While “persistence” is not one of the fruit of the Spirit listed in Galatians 5:22, “self-control” is. And it is very much like persistence when it comes to choosing between abandoning a task or seeing it through to its completion.
Archibald J. Cronin was a Scottish physician who wanted to be a novelist. Born in 1896 he was awarded a scholarship in 1914 to study medicine at the University of Glasgow. World War I interrupted his studies, however, and he served as a Royal Navy surgeon before completing his medical degree in 1919. In 1924 he was appointed Medical Inspector of Mines for Great Britain, and in subsequent years his research and reports on the correlation between coal dust inhalation and pulmonary disease won him both high honors and the admiration of colleagues in medicine around the world.
In 1930 he was forced to take medical leave after being diagnosed with chronic stomach ulcers.
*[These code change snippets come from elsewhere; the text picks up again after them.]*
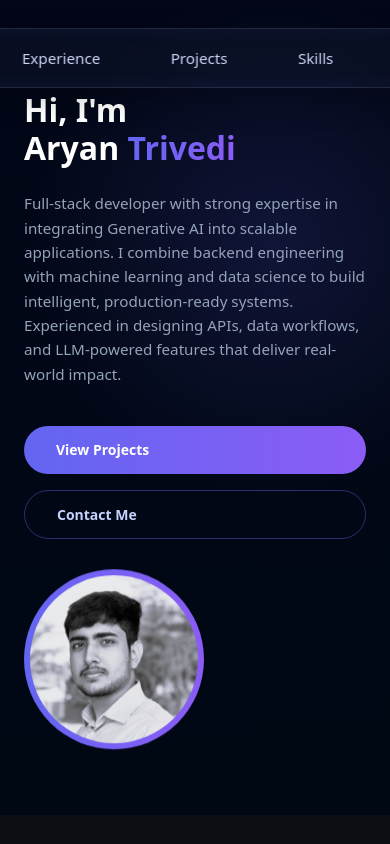
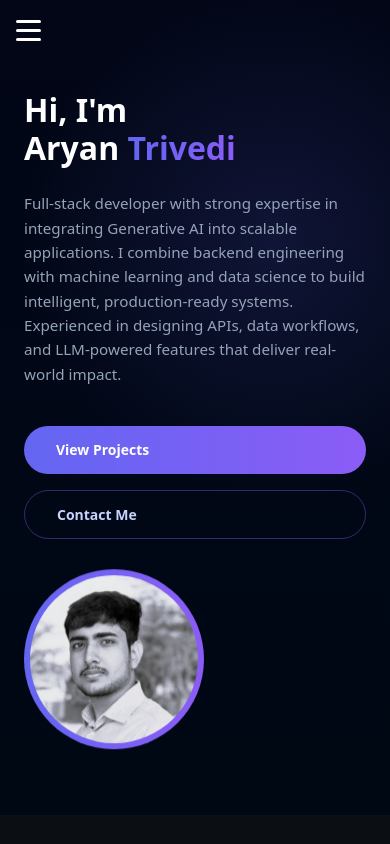
Before and after one commit to aryan-trivedi/portfolio, a React (Vite) app: page / in a window 390 px wide. Shown: the top 844 px of the page. Built offline with nearby package versions, Linux system fonts and the light colour scheme.

Commit message:
Updated the navbar

```diff
--- a/src/components/Navbar.tsx
+++ b/src/components/Navbar.tsx
@@ -13,6 +13,7 @@ const sections = [
 
 const Navbar = () => {
   const [active, setActive] = useState("home");
+  const [menuOpen, setMenuOpen] = useState(false);
   const navRef = useRef<HTMLDivElement>(null);
   const indicatorRef = useRef<HTMLDivElement>(null);
 
@@ -22,14 +23,11 @@ const Navbar = () => {
       (entries) => {
         entries.forEach((entry) => {
           if (entry.isIntersecting) {
-            setActive((prev) =>
-              prev !== entry.target.id ? entry.target.id : prev
-            );
+            setActive(entry.target.id);
           }
         });
       },
       {
-        root: null,
         rootMargin: "-45% 0px -45% 0px",
         threshold: 0,
       }
@@ -43,8 +41,10 @@ const Navbar = () => {
     return () => observer.disconnect();
   }, []);
 
-  /* ================= Indicator Movement ================= */
+  /* ================= Indicator Movement (Desktop Only) ================= */
   useEffect(() => {
+    if (window.innerWidth <= 768) return;
+
     const nav = navRef.current;
     const indicator = indicatorRef.current;
 
@@ -65,41 +65,13 @@ const Navbar = () => {
     }px, -50%)`;
   }, [active]);
 
-  /* ================= Resize Recalculation ================= */
-  useEffect(() => {
-    const handleResize = () => {
-      const nav = navRef.current;
-      const indicator = indicatorRef.current;
-      if (!nav || !indicator) return;
-
-      const activeLink = nav.querySelector(
-        `a[data-id="${active}"]`
-      ) as HTMLAnchorElement | null;
-
-      if (!activeLink) return;
-
-      const linkRect = activeLink.getBoundingClientRect();
-      const navRect = nav.getBoundingClientRect();
-
-      indicator.style.width = `${linkRect.width}px`;
-      indicator.style.transform = `translate(${
-        linkRect.left - navRect.left
-      }px, -50%)`;
-    };
-
-    window.addEventListener("resize", handleResize);
-    return () => window.removeEventListener("resize", handleResize);
-  }, [active]);
-
-  /* ================= Smooth Scroll ================= */
   const handleClick = (
     e: React.MouseEvent<HTMLAnchorElement>,
     id: string
   ) => {
     e.preventDefault();
-
-    // Immediate activation (fixes pill delay)
     setActive(id);
+    setMenuOpen(false);
 
     document.getElementById(id)?.scrollIntoView({
       behavior: "smooth",
@@ -109,9 +81,21 @@ const Navbar = () => {
 
   return (
     <div className="navbar-wrapper">
-      <div className="navbar" ref={navRef}>
+      <div className="navbar-container">
+
+        {/* Hamburger */}
+        <div
+          className={`hamburger ${menuOpen ? "open" : ""}`}
+          onClick={() => setMenuOpen(!menuOpen)}
+        >
+          <span />
+          <span />
+          <span />
+        </div>
+
+        {/* Desktop Navbar */}
+        <div className="navbar desktop" ref={navRef}>
           <div ref={indicatorRef} className="nav-indicator" />
-
           {sections.map((sec) => (
             <a
               key={sec}
@@ -124,6 +108,21 @@ const Navbar = () => {
             </a>
           ))}
         </div>
+
+        {/* Mobile Menu */}
+        <div className={`mobile-menu ${menuOpen ? "show" : ""}`}>
+          {sections.map((sec) => (
+            <a
+              key={sec}
+              href={`#${sec}`}
+              onClick={(e) => handleClick(e, sec)}
+              className={active === sec ? "active" : ""}
+            >
+              {sec.charAt(0).toUpperCase() + sec.slice(1)}
+            </a>
+          ))}
+        </div>
+      </div>
     </div>
   );
 };
--- a/src/styles/navbar.css
+++ b/src/styles/navbar.css
@@ -2,51 +2,53 @@
 
 .navbar-wrapper {
   position: fixed;
-  top: 28px;
+  top: 20px;
   left: 50%;
   transform: translateX(-50%);
   z-index: 1000;
+  width: 100%;
+  max-width: 1200px;
+  padding: 0 1rem;
 }
 
-/* ================= NAVBAR CONTAINER ================= */
+.navbar-container {
+  position: relative;
+}
 
-.navbar {
-  position: relative;
+/* ================= DESKTOP NAVBAR ================= */
+
+.navbar.desktop {
   display: flex;
   gap: 2rem;
   padding: 0.6rem 1rem;
   border-radius: 999px;
+  justify-content: center;
 
   background: rgba(15, 23, 42, 0.55);
   backdrop-filter: blur(18px);
-  -webkit-backdrop-filter: blur(18px);
-
   border: 1px solid rgba(148, 163, 184, 0.18);
-
-  box-shadow:
-    0 8px 32px rgba(0, 0, 0, 0.25),
-    inset 0 0 20px rgba(99, 102, 241, 0.08);
+  box-shadow: 0 8px 32px rgba(0, 0, 0, 0.25);
 }
 
-/* ================= LINKS ================= */
-
-.navbar a {
-  position: relative;
+.navbar.desktop a {
   padding: 0.6rem 1.2rem;
   text-decoration: none;
   font-weight: 500;
   font-size: 0.95rem;
   color: #cbd5f5;
-  z-index: 2;
+  white-space: nowrap;
   transition: color 0.3s ease;
-  white-space: nowrap;
 }
 
-.navbar a:hover {
+.navbar.desktop a:hover {
   color: white;
 }
 
-/* ================= ACTIVE PILL ================= */
+.navbar.desktop a.active {
+  color: white;
+}
+
+/* ================= ACTIVE INDICATOR ================= */
 
 .nav-indicator {
   position: absolute;
@@ -54,7 +56,7 @@
   left: 0;
   height: 38px;
   border-radius: 999px;
-  z-index: 1;
+  z-index: -1;
 
   background: linear-gradient(
     135deg,
@@ -62,17 +64,63 @@
     rgba(99, 102, 241, 0.9)
   );
 
-  box-shadow:
-    0 0 25px rgba(139, 92, 246, 0.6),
-    0 0 50px rgba(99, 102, 241, 0.3);
-
   transition:
     transform 0.4s cubic-bezier(0.22, 1, 0.36, 1),
     width 0.4s cubic-bezier(0.22, 1, 0.36, 1);
 }
 
-/* ================= ACTIVE TEXT ================= */
+/* ================= HAMBURGER ================= */
 
-.navbar a.active {
+.hamburger {
+  display: none;
+  flex-direction: column;
+  gap: 6px;
+  cursor: pointer;
+}
+
+.hamburger span {
+  width: 25px;
+  height: 3px;
+  background: white;
+  border-radius: 3px;
+}
+
+/* ================= MOBILE MENU ================= */
+
+.mobile-menu {
+  display: none;
+  flex-direction: column;
+  gap: 1rem;
+  margin-top: 1rem;
+  padding: 1rem;
+  border-radius: 16px;
+
+  background: rgba(15, 23, 42, 0.95);
+  backdrop-filter: blur(15px);
+}
+
+.mobile-menu a {
+  text-decoration: none;
+  color: #cbd5f5;
+  font-weight: 500;
+}
+
+.mobile-menu a.active {
   color: white;
 }
+
+/* ================= MOBILE RESPONSIVE ================= */
+
+@media (max-width: 768px) {
+  .navbar.desktop {
+    display: none;
+  }
+
+  .hamburger {
+    display: flex;
+  }
+
+  .mobile-menu.show {
+    display: flex;
+  }
+}
```
Lines whose indentation alone changed are shown as unchanged.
He used his leave of absence to begin writing his first novel, Hatter’s Castle. He found the task to be frustrating, once asking himself, “Why am I wearing myself out with this toil for which I am so preposterously ill-equipped? I ought to be resting — conserving, not squandering my energies on this fantastic task.” Discouraged about his early lack of fulfillment in writing, he bundled up the manuscript and threw it in the trash outside the farmhouse where he was staying. And in an attempt to recapture his “sanity,” he went for a walk in the drizzling rain.
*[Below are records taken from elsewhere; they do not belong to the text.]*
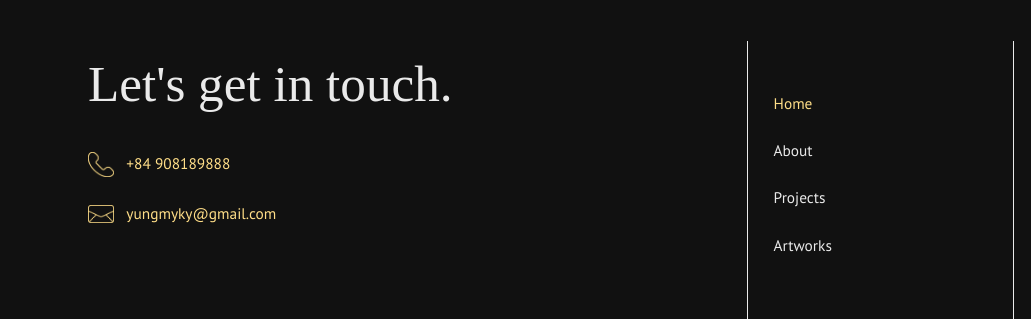
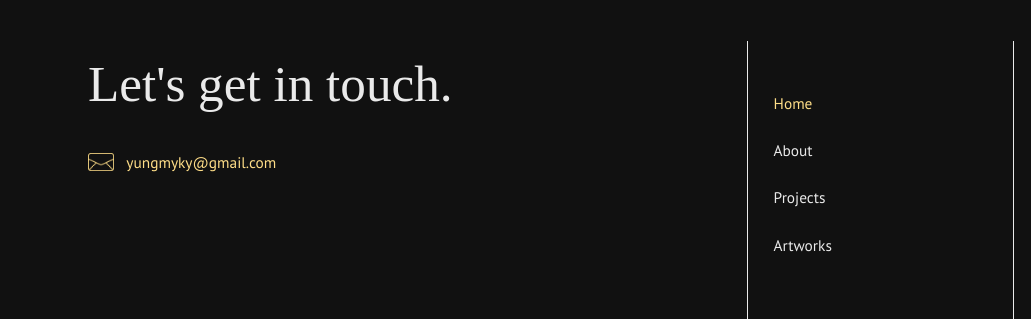
Before and after one commit to YungMeiKei/YungMeiKei.github.io, a plain HTML site: page index.html in a window 1280 px wide. Shown: the part 3728-4047 px from the top of the page, 0-1031 px from the left. Drawn offline with nearby package versions, Linux system fonts and the light colour scheme; a script that the page names is missing; a web font is replaced by a local one.

Commit message:
Update index.html

```diff
--- a/index.html
+++ b/index.html
@@ -347,10 +347,6 @@
                 <h2>Let's get in touch.</h2>
                 <div class="contacts_container">
                     <div class="contacts">
-                        <img src="images_assets/phone.png">
-                        <p>+84 908189888</p>
-                    </div>
-                    <div class="contacts">
                         <img src="images_assets/mail.png">
                         <p>yungmyky@gmail.com</p>
                     </div>
```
Along the lake shore he came upon an old farmer who was laboring with turning the soil with a shovel, made more difficult by the rain. Cronin inquired about why he was digging in the stubborn ground. The old man stopped digging and replied, “My father ditched this bog all his days and never made a pasture. I’ve dug it all my days and I’ve never made a pasture. But pasture or no pasture, I can’t help but dig. For my father knew and I know that if you only dig enough, a pasture can be made here.”
Challenged by these words from the farmer, Cronin hurried back to the trash container and retrieved the water-soaked manuscript. He dried the pages in the kitchen oven and returned to the task of writing. Three months later the manuscript was finished. Satisfied now with his effort, but without any assurance from a publisher, he sent off the manuscript and forgot about it. Later he wrote, “In the days which followed I gradually regained my health, and I began to chafe at idleness. I wanted to be back in harness”—in the practice of medicine, not writing.
On the day he was to leave the small village and return to his career, he went around town, saying his good-byes to the simple folk who had befriended him. When he entered the post-office, the postmaster presented him with a telegram—a notice of acceptance by the publisher. The novel that he had tried to throw away, Hatter’s Castle, became a huge success and made the doctor wealthy. It was translated into nineteen languages, bought by a Hollywood studio, and sold millions of copies. He would eventually write many more novels and stories, including Grand Canary, The Stars Look Down, and The Citadel.